No, he's not impressed. He is impressed when a woman cries out in a crowd "Blessed is the womb that bore you, and the breasts at which you nursed", and rather than contradict those words, he amplifies them by declaring blessed those who hear the word of God and keep it (cf. Lk. 11.27-28). No one in Scripture heard the word of God and kept it better than Mary, who heard God's word with the ears and heart of faith and brought it forth in her manner of life even before she heard God's word through the angel with the same ears and heart of faith, bringing forth God's Son made flesh, flesh of her flesh, bone of her bone, blood of her blood. It was because there was no one who heard the word of God and kept it better than Mary that God chose her to be the mother of his Son; he didn't just scour the world looking for an incubator and say "That Jew will do."
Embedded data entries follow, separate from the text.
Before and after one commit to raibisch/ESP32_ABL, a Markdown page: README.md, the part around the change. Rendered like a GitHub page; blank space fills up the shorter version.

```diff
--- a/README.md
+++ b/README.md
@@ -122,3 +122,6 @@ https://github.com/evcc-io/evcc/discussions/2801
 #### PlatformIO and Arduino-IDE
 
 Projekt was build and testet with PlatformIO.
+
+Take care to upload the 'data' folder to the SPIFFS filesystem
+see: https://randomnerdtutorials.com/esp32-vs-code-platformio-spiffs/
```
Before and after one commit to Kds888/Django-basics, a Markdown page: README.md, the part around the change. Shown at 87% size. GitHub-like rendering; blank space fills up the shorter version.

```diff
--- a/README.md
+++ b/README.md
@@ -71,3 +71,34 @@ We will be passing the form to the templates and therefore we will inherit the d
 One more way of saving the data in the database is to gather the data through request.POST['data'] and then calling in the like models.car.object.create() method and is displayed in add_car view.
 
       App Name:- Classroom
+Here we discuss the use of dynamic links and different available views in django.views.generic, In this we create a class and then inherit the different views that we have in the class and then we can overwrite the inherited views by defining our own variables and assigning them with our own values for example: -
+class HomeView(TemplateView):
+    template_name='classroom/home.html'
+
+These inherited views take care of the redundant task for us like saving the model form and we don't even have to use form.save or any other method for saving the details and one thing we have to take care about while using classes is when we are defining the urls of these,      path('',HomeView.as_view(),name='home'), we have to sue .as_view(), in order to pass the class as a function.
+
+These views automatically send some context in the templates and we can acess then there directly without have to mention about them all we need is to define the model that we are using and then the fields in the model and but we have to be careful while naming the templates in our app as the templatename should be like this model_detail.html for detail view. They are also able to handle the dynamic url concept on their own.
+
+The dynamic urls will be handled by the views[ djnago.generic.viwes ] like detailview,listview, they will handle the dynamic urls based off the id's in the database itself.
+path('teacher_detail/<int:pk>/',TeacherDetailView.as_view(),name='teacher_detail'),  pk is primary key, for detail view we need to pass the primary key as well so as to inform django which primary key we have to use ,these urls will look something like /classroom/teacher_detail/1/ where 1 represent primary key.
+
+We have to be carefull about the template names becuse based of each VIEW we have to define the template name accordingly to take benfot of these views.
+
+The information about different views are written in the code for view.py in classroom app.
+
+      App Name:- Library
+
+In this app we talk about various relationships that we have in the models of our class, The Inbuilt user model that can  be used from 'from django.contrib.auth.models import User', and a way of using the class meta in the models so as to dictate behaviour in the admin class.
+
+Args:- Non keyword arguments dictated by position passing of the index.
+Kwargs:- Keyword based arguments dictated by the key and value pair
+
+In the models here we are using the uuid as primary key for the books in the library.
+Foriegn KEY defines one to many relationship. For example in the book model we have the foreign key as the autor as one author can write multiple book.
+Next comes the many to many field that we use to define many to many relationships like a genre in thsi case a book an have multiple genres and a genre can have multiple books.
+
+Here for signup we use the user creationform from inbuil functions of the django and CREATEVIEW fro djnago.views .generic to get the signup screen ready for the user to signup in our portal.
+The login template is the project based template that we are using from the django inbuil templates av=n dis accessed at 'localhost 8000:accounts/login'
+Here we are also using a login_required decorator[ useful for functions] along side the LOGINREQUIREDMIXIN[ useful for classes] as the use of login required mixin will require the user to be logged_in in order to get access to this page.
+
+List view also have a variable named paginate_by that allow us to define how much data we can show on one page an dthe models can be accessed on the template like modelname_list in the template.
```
LBK and others have given you a lot of Scripture and a lot of ideas from Scripture to consider. If you are really interested, interact with that material, as others in this thread have, who may not understand at first but are willing to ponder and learn. No one expects you to understand or believe immediately, but there's a way to seek understanding and then there's simply the obstinate refusal to believe nothing but your own wisdom. Don't do the latter.
When LBK wrote about the role of the Queen Mother in the OT, I couldn't help but think of the Wedding at Cana (cf. Jn. 2.1-11). When Mary approaches Jesus with the problem of the lack of wine, he at first doesn't seem disposed to do anything about it: he tells her that it's not their concern, and that his hour has not yet come. But Mary's insistent plea for her Son's help takes on another form, as she prepares the servants to "do whatever he tells" them. And Christ, even though his hour had not yet come, advances that hour--alters his schedule and plan, as we might say--to provide wine for a wedding (relatively unimportant in the grand scheme of things), because it meant so much to his mother that he help. He advanced his approach to Calvary in order to answer the seemingly insignificant request of his mother. Are we to believe that he won't listen to her when she asks for even more important things?
And at Calvary, on the cross, he thought of his mother: "When Jesus saw his mother, and the disciple whom he loved standing near, he said to his mother, 'Woman, behold, your son!' Then he said to the disciple, 'Behold, your mother!' And from that hour the disciple took her to his own home" (Jn. 19.26-27). Now, we believe that this "beloved disciple" was John himself, but it's surely not an accident, but the intention of the Holy Spirit, that he is not named, but is simply "the disciple whom Jesus loved". Jesus gives his mother another son: his beloved disciple. And the beloved disciple receives a mother: Jesus' own mother. If we would be another of Jesus' beloved disciples, how can we ignore the gift he gave us in his mother, his dying gift to us from the cross? If we would be another of Jesus' beloved disciples, how can we not but take his mother into our own homes and lives as immediately as that beloved disciple did?
As Fr Thomas Hopko taught in a podcast I can't recall right now, "Mary is a mystery of the Church". Only when one has truly accepted Christ with faith and repentance and become a member of his Body through baptism and the Eucharist can they understand Mary. She doesn't make sense to those outside the Church, to those who are not members of Christ's Body; maybe that's why the Devil and his children hate her with such passion. If you are not Christ's, then Mary will never make sense to you, and that is your choice (i.e., to remain outside the house instead of joining the family). But don't think you can get away with ridiculing things as important as Mary just because you don't understand them. No man likes it when you insult his mother, much less the God-Man, and I wouldn't recommend annoying him: "Your mama" jokes always end badly. Edited to add a citation.